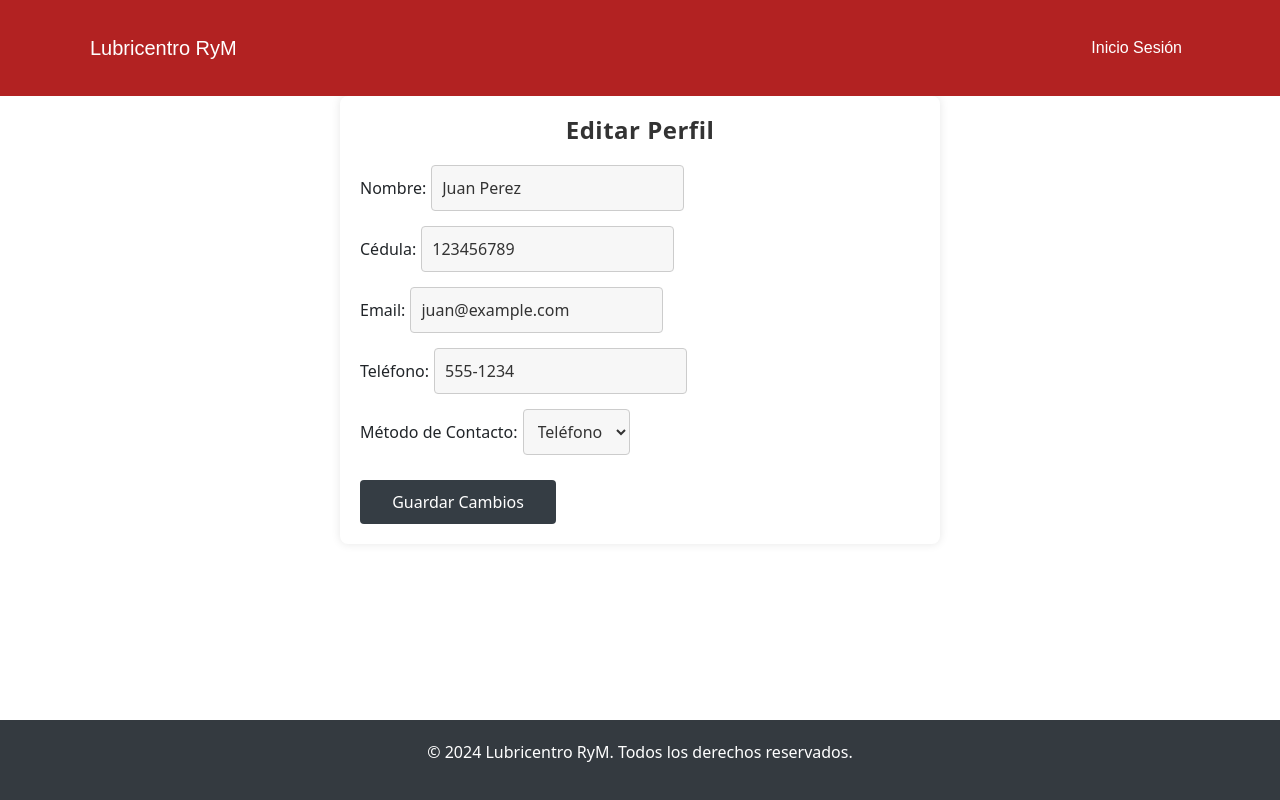
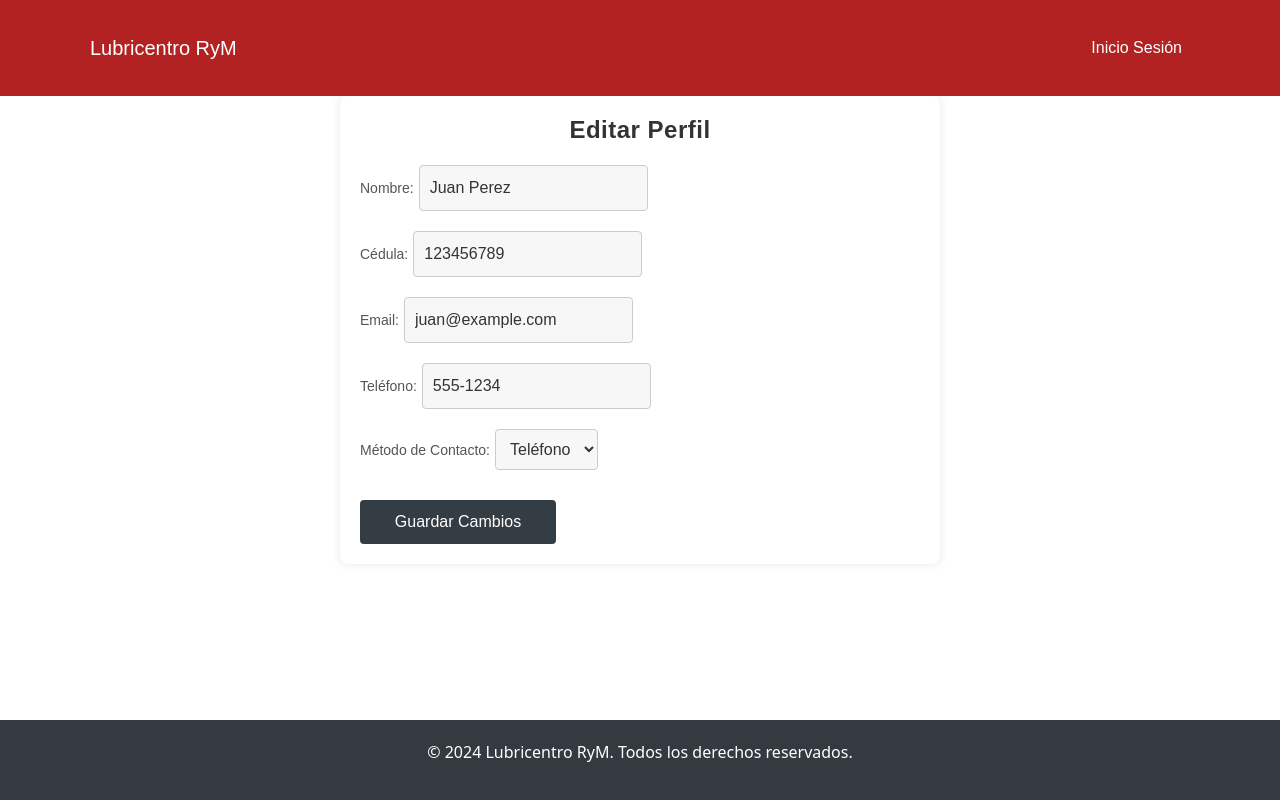
Before and after one commit to bacosta30762/ProyectoFinalFidelitas, a React (Create React App) app: page /ProyectoFinalFidelitas/perfileditar/1 in a window 1280 px wide. Built offline with nearby package versions, Linux system fonts and the light colour scheme; sample sign-in values are in the browser's storage; what @react-pdf/renderer would draw is missing.

Commit message:
conectar listar usuarios endpoint

```diff
--- a/src/components/ListaUsuario/lista.css
+++ b/src/components/ListaUsuario/lista.css
@@ -2,9 +2,10 @@
   background-color: #fff;
   padding: 20px;
   border-radius: 8px;
-    box-shadow: 0 0 10px rgba(0, 0, 0, 0.1);
-    max-width: 600px;
-    margin: 0 auto;
+  box-shadow: 0 2px 8px rgba(0, 0, 0, 0.1);
+  max-width: 900px; /* Incrementa el ancho total */
+  margin: 20px auto;
+  font-family: Arial, sans-serif;
 }
 
 .user-list-title {
@@ -16,42 +17,74 @@
 
 .search-bar {
   padding: 10px;
+  width: 100%;
   margin-bottom: 20px;
-    width: 100%;
   border: 1px solid #ccc;
   border-radius: 4px;
-    font-size: 16px;
 }
 
 .user-list {
-    list-style-type: none;
-    padding: 0;
+  display: grid;
+  grid-template-rows: auto;
 }
 
-  .user-list-item {
-    display: flex;
-    justify-content: space-between;
+.user-list-header,
+.user-list-row {
+  display: grid;
+  grid-template-columns: 2fr 1fr 2fr 1fr 3fr; /* La última columna es más ancha */
+  gap: 10px;
   align-items: center;
-    padding: 10px;
+  padding: 10px 0;
   border-bottom: 1px solid #eee;
 }
 
+.user-list-header {
+  background-color: #f8f8f8;
+  font-weight: bold;
+  text-align: left;
+}
+
+.user-list-row span {
+  word-wrap: break-word;
+}
+
 .edit-button {
+  background-color: #007bff;
+  color: white;
   padding: 5px 10px;
   border: none;
   border-radius: 4px;
-    background-color: #888;
-    color: white;
+  cursor: pointer;
   font-size: 14px;
-    cursor: pointer;
-    transition: background-color 0.3s ease;
-  }
-
-  #listbut{
-    width: 20%;
-    margin-left: auto;
+  text-align: center;
 }
 
 .edit-button:hover {
-    background-color: #555;
+  background-color: #0056b3;
 }
+
+.pagination {
+  display: flex;
+  justify-content: center;
+  align-items: center;
+  margin-top: 20px;
+}
+
+.pagination-button {
+  background-color: #007bff;
+  color: white;
+  border: none;
+  padding: 5px 15px;
+  margin: 0 5px;
+  border-radius: 4px;
+  cursor: pointer;
+}
+
+.pagination-button:disabled {
+  background-color: #ddd;
+  cursor: not-allowed;
+}
+
+.pagination-info {
+  font-size: 14px;
+}
--- a/src/components/ListaUsuario/lista.jsx
+++ b/src/components/ListaUsuario/lista.jsx
@@ -1,41 +1,42 @@
-// src/UserList.js
-import React, { useState } from "react";
+import React, { useState, useEffect } from "react";
 import { useNavigate } from "react-router-dom";
 import { useDispatch, useSelector } from "react-redux";
 import "./lista.css";
 import { setUsers } from "../../redux/actions/userActions";
+import apiClient from "../../apiClient";
+import { API_ROUTES } from "../../api";
+
+const ITEMS_PER_PAGE = 5;
 
 const UserList = () => {
   const navigate = useNavigate();
   const dispatch = useDispatch();
   const users = useSelector((state) => state.users.users);
   const [searchTerm, setSearchTerm] = useState("");
+  const [error, setError] = useState("");
+  const [currentPage, setCurrentPage] = useState(1);
 
-  React.useEffect(() => {
-    const initialUsers = [
-      {
-        id: 1,
-        name: "Juan Perez",
-        cedula: "123456789",
-        email: "juan@example.com",
-        rol: "Usuario",
-      },
-      {
-        id: 2,
-        name: "Maria Gomez",
-        cedula: "987654321",
-        email: "maria@example.com",
-        rol: "Admin",
-      },
-      {
-        id: 3,
-        name: "Carlos Mendez",
-        cedula: "456123789",
-        email: "carlos@example.com",
-        rol: "Mecanico",
-      },
-    ];
-    dispatch(setUsers(initialUsers));
+  useEffect(() => {
+    const fetchUsers = async () => {
+      try {
+        const response = await apiClient.get(
+          `${API_ROUTES.users}/lista-usuarios`
+        );
+        const userData = response.data.map((user, index) => ({
+          id: index + 1,
+          name: `${user.nombre} ${user.apellidos}`,
+          cedula: user.cedula,
+          email: user.email,
+          rol: user.activo ? "Activo" : "Inactivo",
+        }));
+        dispatch(setUsers(userData));
+      } catch (error) {
+        console.error("Error al obtener la lista de usuarios:", error);
+        setError("No se pudo cargar la lista de usuarios.");
+      }
+    };
+
+    fetchUsers();
   }, [dispatch]);
 
   const filteredUsers = users.filter(
@@ -44,9 +45,25 @@ const UserList = () => {
       user.cedula.includes(searchTerm)
   );
 
+  const totalPages = Math.ceil(filteredUsers.length / ITEMS_PER_PAGE);
+
+  const paginatedUsers = filteredUsers.slice(
+    (currentPage - 1) * ITEMS_PER_PAGE,
+    currentPage * ITEMS_PER_PAGE
+  );
+
+  const handlePageChange = (direction) => {
+    setCurrentPage((prev) =>
+      direction === "next"
+        ? Math.min(prev + 1, totalPages)
+        : Math.max(prev - 1, 1)
+    );
+  };
+
   return (
     <div className="user-list-container">
       <h2 className="user-list-title">Lista de Usuarios</h2>
+      {error && <div className="error-message">{error}</div>}
       <input
         type="text"
         placeholder="Buscar por nombre o cédula"
@@ -54,21 +71,48 @@ const UserList = () => {
         onChange={(e) => setSearchTerm(e.target.value)}
         className="search-bar"
       />
-      <ul className="user-list">
-        {filteredUsers.map((user) => (
-          <li key={user.id} className="user-list-item">
-            <span>
-              {user.name} - {user.cedula}
-            </span>
+      <div className="user-list">
+        <div className="user-list-header">
+          <span>Nombre</span>
+          <span>Cédula</span>
+          <span>Email</span>
+          <span>Rol</span>
+          <span>Acciones</span>
+        </div>
+        {paginatedUsers.map((user) => (
+          <div key={user.id} className="user-list-row">
+            <span>{user.name}</span>
+            <span>{user.cedula}</span>
+            <span>{user.email}</span>
+            <span>{user.rol}</span>
             <button
               onClick={() => navigate(`/edit-user/${user.id}`)}
               className="edit-button"
             >
               Modificar
             </button>
-          </li>
+          </div>
         ))}
-      </ul>
+      </div>
+      <div className="pagination">
+        <button
+          className="pagination-button"
+          onClick={() => handlePageChange("prev")}
+          disabled={currentPage === 1}
+        >
+          Anterior
+        </button>
+        <span className="pagination-info">
+          Página {currentPage} de {totalPages}
+        </span>
+        <button
+          className="pagination-button"
+          onClick={() => handlePageChange("next")}
+          disabled={currentPage === totalPages}
+        >
+          Siguiente
+        </button>
+      </div>
     </div>
   );
 };
--- a/src/components/ListaUsuario/modifica.css
+++ b/src/components/ListaUsuario/modifica.css
@@ -1,18 +1,19 @@
-
 .edit-user-container {
-    max-width: 400px;
+  max-width: 450px;
   margin: 20px auto;
-    padding: 20px;
-    background-color: #fff;
-    border-radius: 8px;
-    box-shadow: 0 0 10px rgba(0, 0, 0, 0.1);
+  padding: 25px;
+  background-color: #ffffff;
+  border-radius: 10px;
+  box-shadow: 0px 4px 10px rgba(0, 0, 0, 0.15);
+  font-family: "Arial", sans-serif;
 }
 
 .edit-user-title {
-    font-size: 24px;
-    margin-bottom: 20px;
+  font-size: 28px;
+  margin-bottom: 25px;
   text-align: center;
-    color: #333;
+  color: #4a4a4a;
+  font-weight: bold;
 }
 
 .edit-user-form {
@@ -20,32 +21,57 @@
   flex-direction: column;
 }
 
+label {
+  font-size: 14px;
+  margin-bottom: 5px;
+  color: #555555;
+}
+
 .edit-user-input {
-    padding: 10px;
-    margin-bottom: 15px;
-    border: 1px solid #ccc;
-    border-radius: 4px;
+  padding: 12px;
+  margin-bottom: 20px;
+  border: 1px solid #cccccc;
+  border-radius: 6px;
   font-size: 16px;
-    background-color: #f7f7f7;
-    color: #333;
+  background-color: #f9f9f9;
+  color: #333333;
 }
 
 .edit-user-input:focus {
-    border-color: #888;
+  border-color: #007bff;
   outline: none;
 }
 
 .save-button {
-    padding: 10px;
+  padding: 12px;
+  margin-top: 10px;
   border: none;
-    border-radius: 4px;
-    background-color: #888;
-    color: white;
+  border-radius: 6px;
+  background-color: #007bff;
+  color: #ffffff;
   font-size: 16px;
   cursor: pointer;
-    transition: background-color 0.3s ease;
+  transition: background-color 0.3s ease, transform 0.2s ease;
 }
 
 .save-button:hover {
-    background-color: #555;
+  background-color: #0056b3;
+  transform: translateY(-2px);
 }
+
+.delete-button {
+  padding: 12px;
+  margin-top: 15px;
+  border: none;
+  border-radius: 6px;
+  background-color: #dc3545;
+  color: #ffffff;
+  font-size: 16px;
+  cursor: pointer;
+  transition: background-color 0.3s ease, transform 0.2s ease;
+}
+
+.delete-button:hover {
+  background-color: #a71d2a;
+  transform: translateY(-2px);
+}
```
Also changed, not shown: src/components/ListaUsuario/modifica.jsx (+7 -131 lines). Lines whose indentation alone changed are shown as unchanged.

Task brief: Check each line above for the string "size" and show the ones that have it.

Your solution:
-    font-size: 16px;
   font-size: 14px;
+  font-size: 14px;
-    font-size: 24px;
+  font-size: 28px;
+  font-size: 14px;
   font-size: 16px;
   font-size: 16px;
+  font-size: 16px;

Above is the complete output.